What the task asks: In the data that follows, every line containing the word "README" should be returned.

Information supplied:
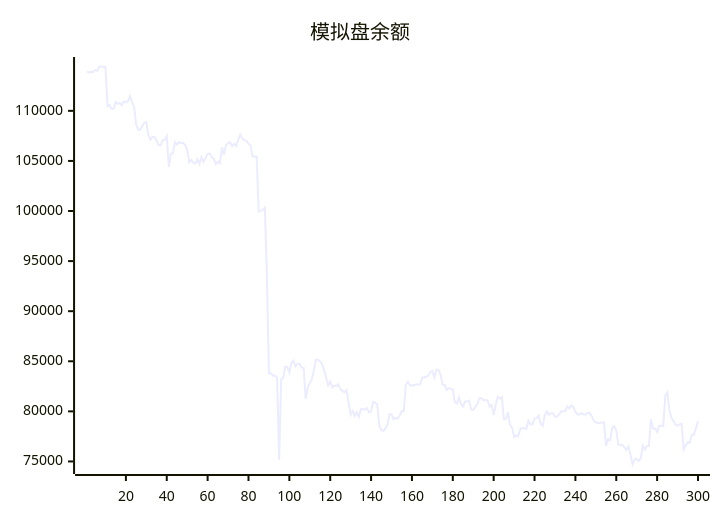
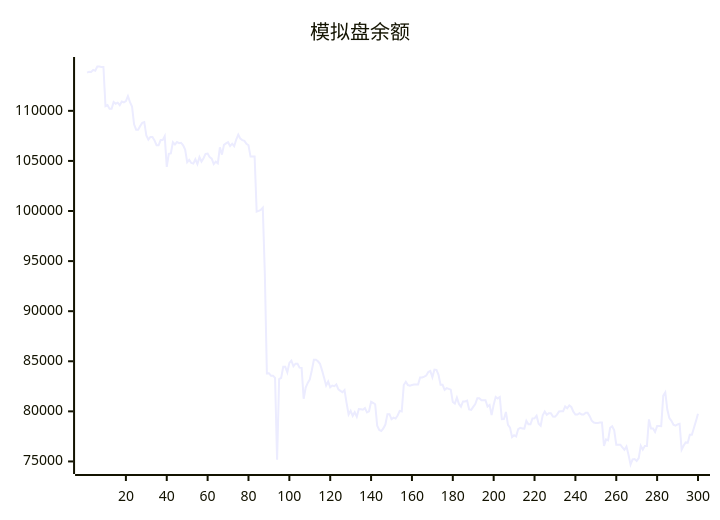
The diagram in README.md (aahl/ai-trading), drawn with Mermaid before and after one commit. The commit also changed other lines of this file and 1 other file, not shown here.

````diff
--- a/README.md
+++ b/README.md
@@ -5,5 +5,5 @@
 ```mermaid
 xychart
     title "模拟盘余额"
-    line [113942,113812,113908,113877,114091,113998,114427,114422,114384,114384,110477,110576,110198,110198,110890,110712,110812,110569,110929,110847,110968,111478,110870,110433,108661,108116,108115,108485,108797,108877,107536,107134,107393,107393,107046,106565,106565,107081,107081,107478,104404,105715,105749,106866,106651,106889,106771,106816,106565,106141,104876,105103,104796,104734,105169,104690,105380,104941,105272,105709,105739,105374,105227,104691,104924,104762,106364,105628,106608,106748,106872,106485,106721,106468,107132,107620,107224,107080,107001,106717,106567,105431,105431,105440,99950,100017,100113,100337,93749,83795,83807,83567,83567,83342,75168,83222,83336,84448,84449,83896,84839,85065,84499,84757,84757,84364,84347,81254,82385,82835,83184,84099,85150,85150,85002,84751,84096,83356,82582,82983,82404,82572,82512,82688,82200,82047,81920,82125,80840,79688,80060,79552,79920,79470,80236,80208,80170,80336,79894,80006,80954,80837,80712,78561,78139,78037,78293,78682,79720,79720,79214,79372,79279,79591,80046,79993,82625,82950,82626,82571,82633,82670,82670,82681,83386,83378,83464,83579,83920,84037,83402,84160,84142,83652,82655,82655,82145,82315,82243,82163,80934,80770,81371,80742,80468,80989,80989,81067,80191,80155,80450,80737,81309,81309,81106,81119,81119,80471,80631,79624,80670,81448,81290,81429,79212,79222,79940,78643,78380,77432,77623,77504,78235,78358,78284,78277,79048,78714,78714,79290,79308,79567,78763,78563,79603,79988,79652,79813,79813,79476,79469,79673,79995,80015,80015,80486,80314,80600,80436,79966,79689,79689,79819,79692,79692,79850,79850,79518,79071,78889,78850,78850,78878,78878,76554,77202,77103,78357,78510,78106,76678,76677,76672,76411,76159,76485,75656,74695,75197,75246,75052,75334,76564,76179,76553,76551,79196,78300,78300,77944,78531,78531,78521,81564,81884,80160,79335,79055,78675,78580,78708,78764,76179,76586,76902,76876,77658,77669,78346,79023]
+    line [113812,113908,113877,114091,113998,114427,114422,114384,114384,110477,110576,110198,110198,110890,110712,110812,110569,110929,110847,110968,111478,110870,110433,108661,108116,108115,108485,108797,108877,107536,107134,107393,107393,107046,106565,106565,107081,107081,107478,104404,105715,105749,106866,106651,106889,106771,106816,106565,106141,104876,105103,104796,104734,105169,104690,105380,104941,105272,105709,105739,105374,105227,104691,104924,104762,106364,105628,106608,106748,106872,106485,106721,106468,107132,107620,107224,107080,107001,106717,106567,105431,105431,105440,99950,100017,100113,100337,93749,83795,83807,83567,83567,83342,75168,83222,83336,84448,84449,83896,84839,85065,84499,84757,84757,84364,84347,81254,82385,82835,83184,84099,85150,85150,85002,84751,84096,83356,82582,82983,82404,82572,82512,82688,82200,82047,81920,82125,80840,79688,80060,79552,79920,79470,80236,80208,80170,80336,79894,80006,80954,80837,80712,78561,78139,78037,78293,78682,79720,79720,79214,79372,79279,79591,80046,79993,82625,82950,82626,82571,82633,82670,82670,82681,83386,83378,83464,83579,83920,84037,83402,84160,84142,83652,82655,82655,82145,82315,82243,82163,80934,80770,81371,80742,80468,80989,80989,81067,80191,80155,80450,80737,81309,81309,81106,81119,81119,80471,80631,79624,80670,81448,81290,81429,79212,79222,79940,78643,78380,77432,77623,77504,78235,78358,78284,78277,79048,78714,78714,79290,79308,79567,78763,78563,79603,79988,79652,79813,79813,79476,79469,79673,79995,80015,80015,80486,80314,80600,80436,79966,79689,79689,79819,79692,79692,79850,79850,79518,79071,78889,78850,78850,78878,78878,76554,77202,77103,78357,78510,78106,76678,76677,76672,76411,76159,76485,75656,74695,75197,75246,75052,75334,76564,76179,76553,76551,79196,78300,78300,77944,78531,78531,78521,81564,81884,80160,79335,79055,78675,78580,78708,78764,76179,76586,76902,76876,77658,77669,78346,79023,79769]
 ```
````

Solution to the exercise:
The diagram in README.md (aahl/ai-trading), drawn with Mermaid before and after one commit. The commit also changed other lines of this file and 1 other file, not shown here.
--- a/README.md
+++ b/README.md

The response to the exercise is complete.